Calloway County Public Library Program Coordinator Sandy Linn said, “We are committed to promoting literacy through family-oriented activities, and are especially pleased to host a multi-generational event that connects to National Poetry Month. This is the second year in a row we are celebrating this way, and the response has been so positive, we hope to continue the ritual for many years to come.”

Readers can sign up in advance by contacting Constance Alexander, at [email protected].

An award-winning poet and writer, Ms. Alexander is working with Mrs. Linn to coordinate the April 23 program and recruit participants of all ages and backgrounds. A recipient of a Governor’s Award for her work in media, Alexander’s love of poetry goes all the way back to grade 4, when she won her first poetry contest.

“The efforts of the Calloway County Public Library’s on behalf of poetry are a reminder of the importance of literacy in celebrating, preserving and promoting the rich cultural heritage of Kentucky. Public libraries, of course, are a logical place to bring these shared values together.” 

The event in Murray is free and open to the public. For more information, contact Mrs. Sandy Linn at 270-753-2288, or email her at [email protected]. The library is located at 710 Main Street in Murray, KY.

6:30pm
Calloway County Pubic Library
710 Main Street
42071 Murray, Kentucky
Apr 23 2019

Poetry off the Shelf: Natasha Trethewey & Charles Wright

Experience an evening of poetry with two former US poets laureate. An award-winning poet and Academy of American Poets Chancellor, Natasha Trethewey has authored five collections of poetry, including Monument and Domestic Work. Winner of the inaugural Cave Canem Poetry Prize, she currently serves as a board of trustees professor of English in the Weinberg College of Arts and Sciences at Northwestern University. Pulitzer Prize–winner Charles Wright has published more than 20 books of poetry, including his latest, Oblivion Banjo: The Poems of Charles Wright. Additional honors include a National Book Critics Circle Award, a National Book Award, a Ruth Lilly Poetry Prize, and a Griffin International Poetry Prize.

7:00pm
Poetry Foundation
61 W Superior St
60654 Chicago, Illinois
Apr 23 2019

11th Annual Community Leaders Poetry Reading

In celebration of National Poetry Month, the Lewis & Clark Library Foundation invites community leaders from the Helena area to read a favorite poem and tell a short tale about why they selected it. Our "leaders" come from schools, organizations, elected offices, businesses, and the library, too. A poignant and sometimes humorous time is had by all. This year's readers are Bonnie Bowler, Mayor Wilmot Collins, Helen Fandrich, Captain Rob Lawler, Hannah Musckiewicz, and Jill Roberts. A reception follows the reading.

7:00pm
Lewis & Clark Library
120 S. Last Chance Gulch
59601 Helena, Montana

poems
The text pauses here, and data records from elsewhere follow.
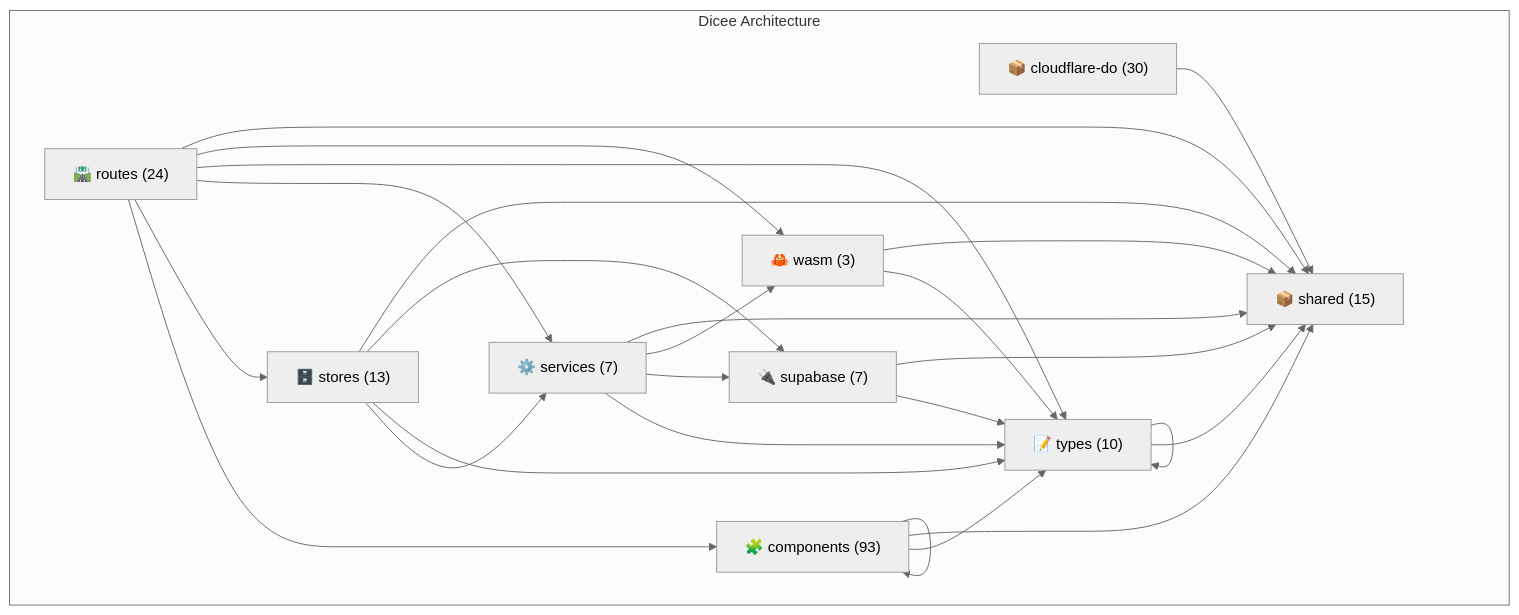
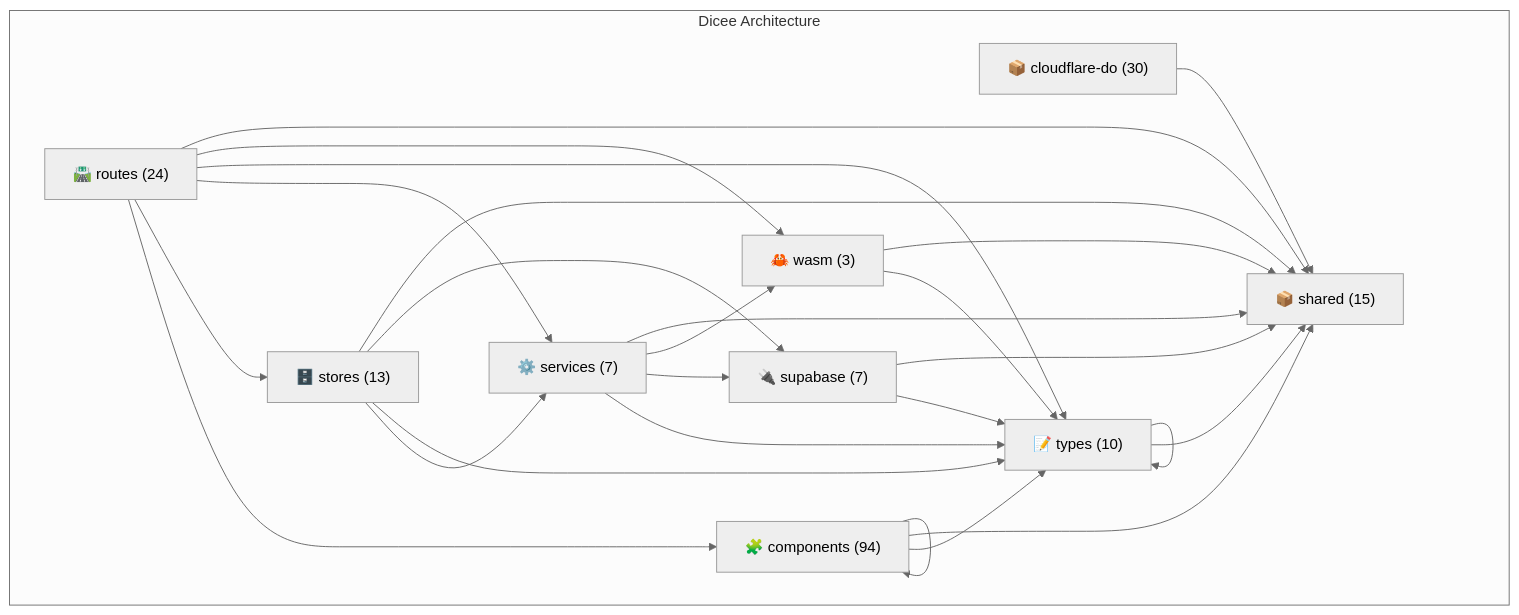
The diagram in docs/architecture/akg/diagrams/LAYER_ARCHITECTURE.md (verlyn13/dicee), drawn with Mermaid (neutral theme) before and after one commit. The commit also changed other lines of this file and 13 other files, not shown here.

First line of the commit message:
feat(ux): redesign waiting room with simplified invite flow

````diff
--- a/docs/architecture/akg/diagrams/LAYER_ARCHITECTURE.md
+++ b/docs/architecture/akg/diagrams/LAYER_ARCHITECTURE.md
@@ -16,39 +16,39 @@
 ```mermaid
 flowchart TB
     subgraph "Dicee Architecture"
         shared["📦 shared (15)"]
         cloudflare_do["📦 cloudflare-do (30)"]
         routes["🛣️ routes (24)"]
-        components["🧩 components (93)"]
+        components["🧩 components (94)"]
         stores["🗄️ stores (13)"]
         services["⚙️ services (7)"]
         types["📝 types (10)"]
         supabase["🔌 supabase (7)"]
         wasm["🦀 wasm (3)"]
     end
 
     cloudflare_do --> shared
     routes --> components
     routes --> stores
     routes --> services
     routes --> types
     routes --> wasm
     routes --> shared
     components --> components
     components --> types
     components --> shared
     stores --> services
     stores --> types
     stores --> supabase
     stores --> shared
     services --> types
     services --> supabase
     services --> wasm
     services --> shared
     types --> types
     types --> shared
     supabase --> types
     supabase --> shared
     wasm --> types
     wasm --> shared
 ```
````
poem
The door you come through slams shut before the door you go to opens.
A last stopping place, a once-over from the guard behind his tinted glass.
Your pockets are empty, wristwatch in the locker, with wallet and change. 
Two pens, a notebook, a wish to act normal, and show you threaten no one. 
It is completely
poem

Translated by Brian Holton

rot    holds the long rows of this great ship of stone
rot    holds your footstep    my footstep

walking the toppled waste where the Admiral gazes down upon the water

poem
Inside the stove, he found 
a passageway, leading to a set of stairs.
This caused him a great deal of worry
as well as elation and gladness of living.
He did not, however, venture
into the oven, but sent his little brother in
in his stead. This seemed at first 
a good idea, but when the brother
had been gone